Here’s a simplified example of how Ad Rank works. It doesn’t account for all of the factors discussed above, but instead aims to give you a high-level overview of our algorithms:
Assume five advertisers are competing for a maximum of four ad positions above search results on the Google search results page. The respective Ad Rank of each of the advertisers is, say, 80, 50, 30, 10 and 5.
If the minimum Ad Rank necessary to show above the search results is, say, 40, only the first two advertisers (with Ad Ranks of 80 and 50) exceed the minimum and show above the search results.
If the minimum Ad Rank necessary to show below the search results is 8, then two of the three remaining advertisers (with Ad Ranks of 30 and 10) will show beneath the search results. The advertiser with an Ad Rank of 5 didn’t meet the minimum Ad Rank and so won’t show at all.

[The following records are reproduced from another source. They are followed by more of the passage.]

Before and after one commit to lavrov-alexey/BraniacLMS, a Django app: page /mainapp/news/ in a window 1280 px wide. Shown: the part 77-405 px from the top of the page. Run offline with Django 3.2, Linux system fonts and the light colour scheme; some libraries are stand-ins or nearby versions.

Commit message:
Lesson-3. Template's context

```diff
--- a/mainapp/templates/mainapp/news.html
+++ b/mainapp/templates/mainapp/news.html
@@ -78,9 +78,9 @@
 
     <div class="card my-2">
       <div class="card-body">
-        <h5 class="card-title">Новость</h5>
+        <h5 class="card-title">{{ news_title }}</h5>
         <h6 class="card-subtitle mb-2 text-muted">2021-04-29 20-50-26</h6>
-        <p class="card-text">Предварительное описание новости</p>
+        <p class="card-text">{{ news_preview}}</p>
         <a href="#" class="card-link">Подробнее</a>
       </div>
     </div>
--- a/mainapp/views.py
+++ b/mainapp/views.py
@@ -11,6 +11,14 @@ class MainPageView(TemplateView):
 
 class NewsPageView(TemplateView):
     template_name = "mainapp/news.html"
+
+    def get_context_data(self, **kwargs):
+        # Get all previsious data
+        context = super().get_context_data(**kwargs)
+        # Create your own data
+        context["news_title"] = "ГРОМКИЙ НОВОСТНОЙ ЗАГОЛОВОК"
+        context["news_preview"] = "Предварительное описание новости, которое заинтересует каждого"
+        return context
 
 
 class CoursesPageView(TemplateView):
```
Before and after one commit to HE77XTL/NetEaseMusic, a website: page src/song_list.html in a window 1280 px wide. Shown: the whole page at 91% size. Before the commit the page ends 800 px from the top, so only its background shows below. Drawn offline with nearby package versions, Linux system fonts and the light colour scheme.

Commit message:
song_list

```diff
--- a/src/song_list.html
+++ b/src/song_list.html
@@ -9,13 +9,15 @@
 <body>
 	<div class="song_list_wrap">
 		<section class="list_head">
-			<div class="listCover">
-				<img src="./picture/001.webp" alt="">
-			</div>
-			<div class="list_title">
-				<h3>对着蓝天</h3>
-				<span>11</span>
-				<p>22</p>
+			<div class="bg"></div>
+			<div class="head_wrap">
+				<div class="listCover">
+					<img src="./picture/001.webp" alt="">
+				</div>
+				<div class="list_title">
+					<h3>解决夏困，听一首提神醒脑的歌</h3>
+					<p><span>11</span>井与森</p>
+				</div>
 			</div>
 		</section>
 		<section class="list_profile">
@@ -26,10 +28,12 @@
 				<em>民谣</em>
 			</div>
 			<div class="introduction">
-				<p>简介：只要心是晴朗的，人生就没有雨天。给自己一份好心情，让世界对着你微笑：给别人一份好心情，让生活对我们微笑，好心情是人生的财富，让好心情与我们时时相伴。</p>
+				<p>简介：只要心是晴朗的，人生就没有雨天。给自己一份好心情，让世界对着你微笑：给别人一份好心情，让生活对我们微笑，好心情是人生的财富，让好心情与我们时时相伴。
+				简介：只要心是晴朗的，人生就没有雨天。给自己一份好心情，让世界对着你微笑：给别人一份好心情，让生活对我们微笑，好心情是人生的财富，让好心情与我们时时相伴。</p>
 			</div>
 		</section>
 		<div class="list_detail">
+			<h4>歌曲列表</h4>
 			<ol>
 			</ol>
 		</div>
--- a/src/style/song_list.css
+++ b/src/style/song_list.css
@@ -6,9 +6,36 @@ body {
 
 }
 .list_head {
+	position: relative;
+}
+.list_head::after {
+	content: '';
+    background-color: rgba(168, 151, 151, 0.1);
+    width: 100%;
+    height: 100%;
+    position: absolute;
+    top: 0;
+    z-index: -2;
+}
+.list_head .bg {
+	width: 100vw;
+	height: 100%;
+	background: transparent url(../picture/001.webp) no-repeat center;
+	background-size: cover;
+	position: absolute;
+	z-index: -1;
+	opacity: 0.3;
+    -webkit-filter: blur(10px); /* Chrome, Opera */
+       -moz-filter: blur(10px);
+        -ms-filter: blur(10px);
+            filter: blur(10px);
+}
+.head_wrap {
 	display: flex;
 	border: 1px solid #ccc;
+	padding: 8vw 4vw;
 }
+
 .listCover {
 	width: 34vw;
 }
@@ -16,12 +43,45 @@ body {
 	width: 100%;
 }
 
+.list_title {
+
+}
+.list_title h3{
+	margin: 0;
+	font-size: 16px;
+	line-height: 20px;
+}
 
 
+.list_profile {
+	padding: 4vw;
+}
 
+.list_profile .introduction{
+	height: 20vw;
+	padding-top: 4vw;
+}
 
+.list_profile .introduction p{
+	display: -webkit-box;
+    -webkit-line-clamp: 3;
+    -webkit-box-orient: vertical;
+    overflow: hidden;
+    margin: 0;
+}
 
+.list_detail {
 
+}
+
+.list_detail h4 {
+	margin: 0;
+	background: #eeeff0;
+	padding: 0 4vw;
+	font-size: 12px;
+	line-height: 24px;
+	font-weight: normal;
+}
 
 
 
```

For top and absolute top metrics, the advertiser with an Ad Rank of 80 (in the first position above the results) will have 1 impression counting both for top and absolute top, the advertiser with Ad Rank of 50 (in the second position above the search results) will have 1 impression on top, and the advertiser with an Ad Rank of 30 (in the first position below the search results) will have 0 impressions on top or absolute top, same as the advertiser with an Ad Rank of 10 (in the second position below search results).
To improve your share of the top and absolute top location on the search result page, you can:
- Improve the quality of your ads and landing page experience
- Increase your bid
Extract from my Book ‘Making Google Ads Work’.